(Modification records)
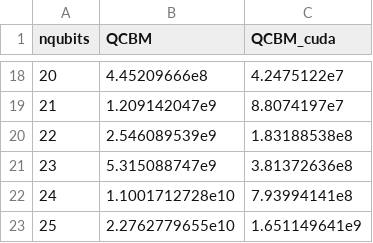
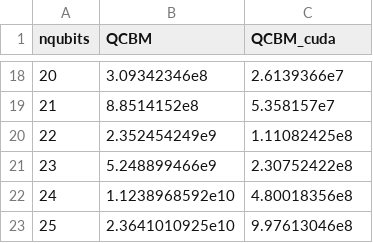
Before and after one commit to yardstiq/quantum-benchmarks, a CSV file: yao_qcbm.csv, drawn as a sheet; only a part is shown, gaps mark what is left out; the diff covers the shown part only.

```diff
--- a/yao_qcbm.csv
+++ b/yao_qcbm.csv
@@ -18,6 +18,6 @@ nqubits,QCBM,QCBM_cuda
-20,4.45209666e8,4.2475122e7
-21,1.209142047e9,8.8074197e7
-22,2.546089539e9,1.83188538e8
-23,5.315088747e9,3.81372636e8
-24,1.1001712728e10,7.93994141e8
-25,2.2762779655e10,1.651149641e9
+20,3.09342346e8,2.6139366e7
+21,8.8514152e8,5.358157e7
+22,2.352454249e9,1.11082425e8
+23,5.248899466e9,2.30752422e8
+24,1.1238968592e10,4.80018356e8
+25,2.3641010925e10,9.97613046e8
```
Also changed, not shown: 32 edited cells elsewhere in this file, yao.csv, yao_qcbm_batch.csv.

> **Task to complete**
Omit the pictures and set down the records exactly.

> **Exercise result**
Before and after one commit to yardstiq/quantum-benchmarks, a CSV file: yao_qcbm.csv, drawn as a sheet; only a part is shown, gaps mark what is left out; the diff covers the shown part only.

```diff
--- a/yao_qcbm.csv
+++ b/yao_qcbm.csv
@@ -18,6 +18,6 @@ nqubits,QCBM,QCBM_cuda
-20,4.45209666e8,4.2475122e7
-21,1.209142047e9,8.8074197e7
-22,2.546089539e9,1.83188538e8
-23,5.315088747e9,3.81372636e8
-24,1.1001712728e10,7.93994141e8
-25,2.2762779655e10,1.651149641e9
+20,3.09342346e8,2.6139366e7
+21,8.8514152e8,5.358157e7
+22,2.352454249e9,1.11082425e8
+23,5.248899466e9,2.30752422e8
+24,1.1238968592e10,4.80018356e8
+25,2.3641010925e10,9.97613046e8
```
Also changed, not shown: 32 edited cells elsewhere in this file, yao.csv, yao_qcbm_batch.csv.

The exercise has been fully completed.